Exercise prompt: When every entry has been read, print each one back exactly.

Data shown:
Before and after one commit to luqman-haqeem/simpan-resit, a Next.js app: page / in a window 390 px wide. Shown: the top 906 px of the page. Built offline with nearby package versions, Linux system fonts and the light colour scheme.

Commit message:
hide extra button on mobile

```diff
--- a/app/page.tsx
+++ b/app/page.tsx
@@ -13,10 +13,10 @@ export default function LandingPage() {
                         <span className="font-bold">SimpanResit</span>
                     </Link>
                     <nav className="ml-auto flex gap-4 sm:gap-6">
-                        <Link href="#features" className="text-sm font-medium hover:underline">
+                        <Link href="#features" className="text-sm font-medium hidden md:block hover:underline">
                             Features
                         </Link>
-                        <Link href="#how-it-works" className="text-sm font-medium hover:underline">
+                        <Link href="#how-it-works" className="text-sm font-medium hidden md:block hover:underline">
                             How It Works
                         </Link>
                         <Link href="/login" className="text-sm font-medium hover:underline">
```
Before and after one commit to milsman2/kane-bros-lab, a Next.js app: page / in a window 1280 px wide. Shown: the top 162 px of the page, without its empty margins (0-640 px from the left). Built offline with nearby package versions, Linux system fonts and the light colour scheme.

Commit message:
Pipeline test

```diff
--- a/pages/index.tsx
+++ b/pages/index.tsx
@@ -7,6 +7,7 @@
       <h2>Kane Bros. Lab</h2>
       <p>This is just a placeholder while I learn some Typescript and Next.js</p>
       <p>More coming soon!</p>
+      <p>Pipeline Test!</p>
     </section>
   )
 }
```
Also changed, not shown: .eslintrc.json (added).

Result for this exercise:
Before and after one commit to luqman-haqeem/simpan-resit, a Next.js app: page / in a window 390 px wide. Shown: the top 906 px of the page. Built offline with nearby package versions, Linux system fonts and the light colour scheme.

Commit message:
hide extra button on mobile

```diff
--- a/app/page.tsx
+++ b/app/page.tsx
@@ -13,10 +13,10 @@ export default function LandingPage() {
                         <span className="font-bold">SimpanResit</span>
                     </Link>
                     <nav className="ml-auto flex gap-4 sm:gap-6">
-                        <Link href="#features" className="text-sm font-medium hover:underline">
+                        <Link href="#features" className="text-sm font-medium hidden md:block hover:underline">
                             Features
                         </Link>
-                        <Link href="#how-it-works" className="text-sm font-medium hover:underline">
+                        <Link href="#how-it-works" className="text-sm font-medium hidden md:block hover:underline">
                             How It Works
                         </Link>
                         <Link href="/login" className="text-sm font-medium hover:underline">
```
Before and after one commit to milsman2/kane-bros-lab, a Next.js app: page / in a window 1280 px wide. Shown: the top 162 px of the page, without its empty margins (0-640 px from the left). Built offline with nearby package versions, Linux system fonts and the light colour scheme.

Commit message:
Pipeline test

```diff
--- a/pages/index.tsx
+++ b/pages/index.tsx
@@ -7,6 +7,7 @@
       <h2>Kane Bros. Lab</h2>
       <p>This is just a placeholder while I learn some Typescript and Next.js</p>
       <p>More coming soon!</p>
+      <p>Pipeline Test!</p>
     </section>
   )
 }
```
Also changed, not shown: .eslintrc.json (added).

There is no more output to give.